Common causes of cyst formation:
Duct blockage leading to inspissated secretions
Chronic inflammatory conditions
Many cysts may be present as part of a more widespread syndrome such as PCOS or those who suffer from poly cystic kidneys.
How can I get rid of my cysts?In many cases, cysts can often get better without any active treatment. Traditionally the placing of a warm towel compress on the surface of a cyst can encourage the cyst to drain spontaneously which significantly improves healing. However in most cases, It is better to have surgical removal of the cyst.
One should never try to pick at a cyst, squeeze the cyst or attempt to pop the cyst with either a needle or other household item as this can increase the risk of the cyst becoming infected. This can worsen symptoms and can often necessitate the requirement to take antibiotics to reduce skin inflammation. A skin cyst such as a sebaceous cyst can easily recur if the lining of the cyst remains beneath the skin surface after attempted surgical removal.
In all cases we would recommend consulting with one of our expert dermatologists at Centre for Surgery in Marylebone to discuss the most appropriate treatment option for your cyst removal.

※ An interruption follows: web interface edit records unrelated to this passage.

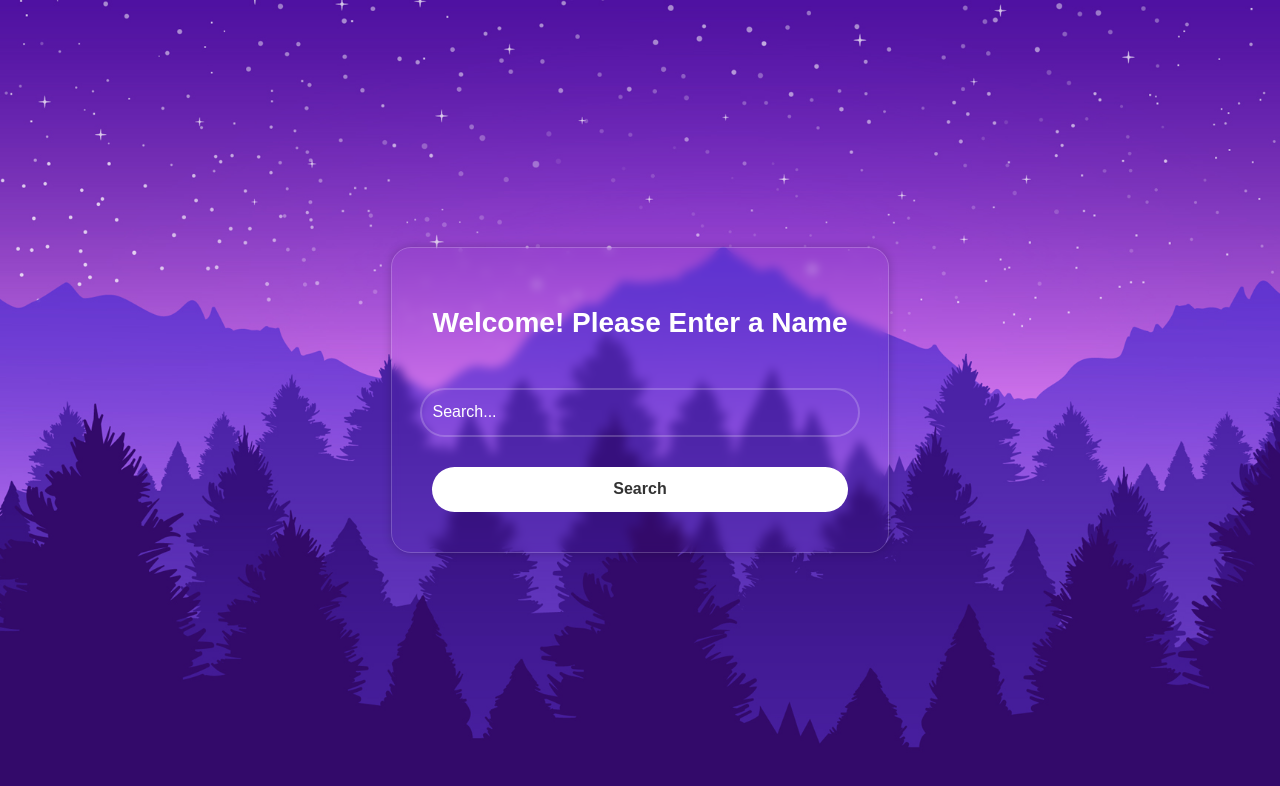
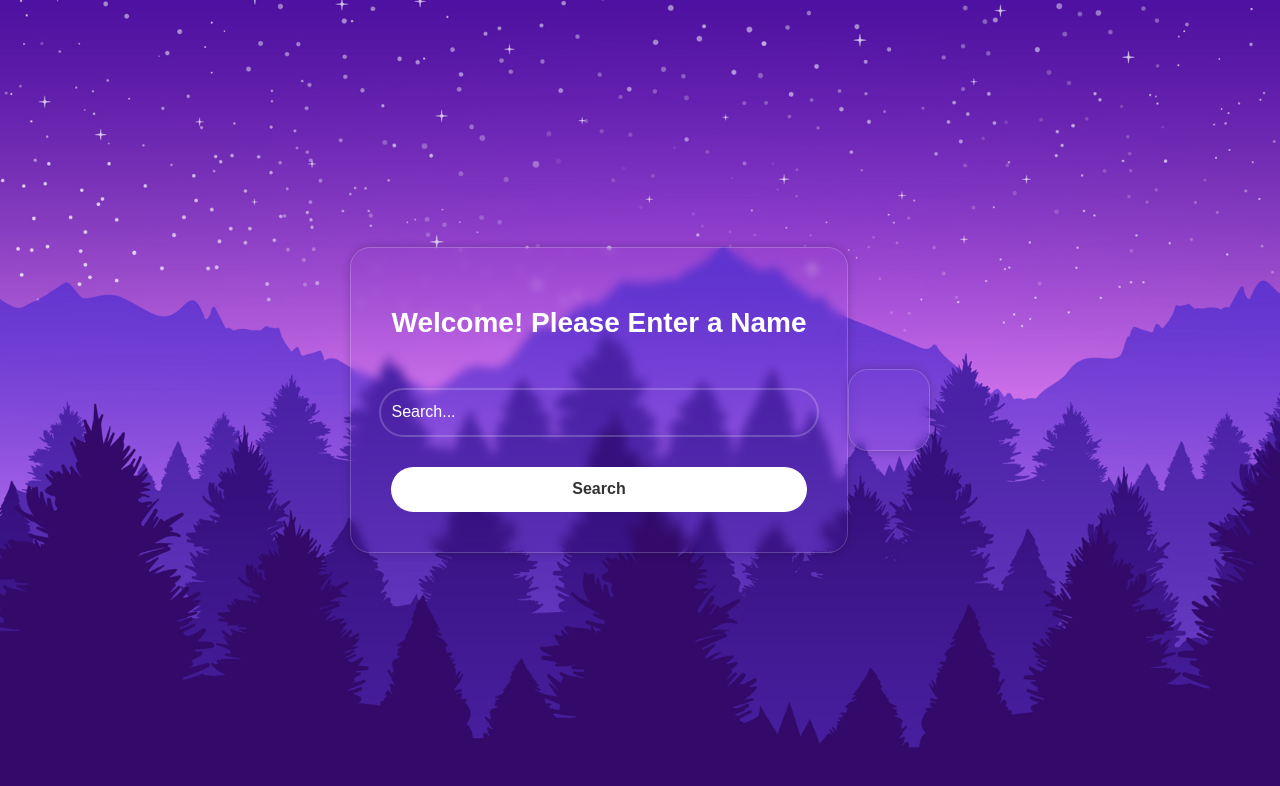
Before and after one commit to RomanNevmerzhytskyi/VU_EPP, a website: page public/index.html in a window 1280 px wide. Drawn offline with nearby package versions, Linux system fonts and the light colour scheme.

Commit message:
Update index.css

```diff
--- a/public/index.css
+++ b/public/index.css
@@ -66,6 +66,18 @@ body {
 
 .container__results {
     margin-top: 20px;
+    display: flex;
+    flex-direction: column;
+    align-items: center;
+    justify-content: center;
+    text-align: center;
+    padding: 40px;
+    border: 1px solid rgba(255, 255, 2555, .2);
+    color: #fff;
+    border-radius: 20px;
+    backdrop-filter: blur(5px);
+    box-shadow: 0 0 10px rgba(0, 0, 0, .2);
+    background: transparent;
 }
 
 .container__text{
```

What is the best treatment for cyst removal? The most effective treatment for cyst removal is surgical excision and the exact technique for surgical removal will vary depending on the size of the cyst, the location of the cyst, and whether the cyst is recurrent or not.
By surgically removing the cyst and the lining of the cyst wall or membrane ensures a complete removal without risk of recurrence. Surgical removal of cysts is a permanent method of treatment however this will not prevent potentially new cysts arising in other areas of the skin surface.
Cysts with suspicious clinical features suggestive of cancer then a different treatment strategy may be advised at your consultation.
At Centre for Surgery, we always recommend having a face-to-face assessment of any skin lump or pump where your dermatologist will carry out a thorough examination of your skin. For any skin lesion that has started to become painful or is itchy or bleeding we would advise an urgent assessment. Any skin lesion that has changed size, shape, colour or actively getting larger then this should also be urgently assessed.
What are the different types of cyst removal treatments?Although surgical excision is the most effective treatment for cyst removal, there are a number of other treatments for the removal of cysts.
Cryotherapy is also a well-known treatment for cyst removal, but there is in a risk of incomplete removal with the use of cryotherapy alone.
Many practitioners will attempt to remove cysts with needle aspiration. This is not an effective treatment for cyst removal as the cyst will commonly refill after being drained leading to recurrence of the cyst. For cysts that are recurrent, your doctor may combine surgical removal with the injection of steroid to reduce acute inflammation in the lining of the cyst.
As always we would recommend a face-to-face assessment with an expert dermatologist at Centre for Surgery in London to advise you on the most appropriate treatment for cyst removal.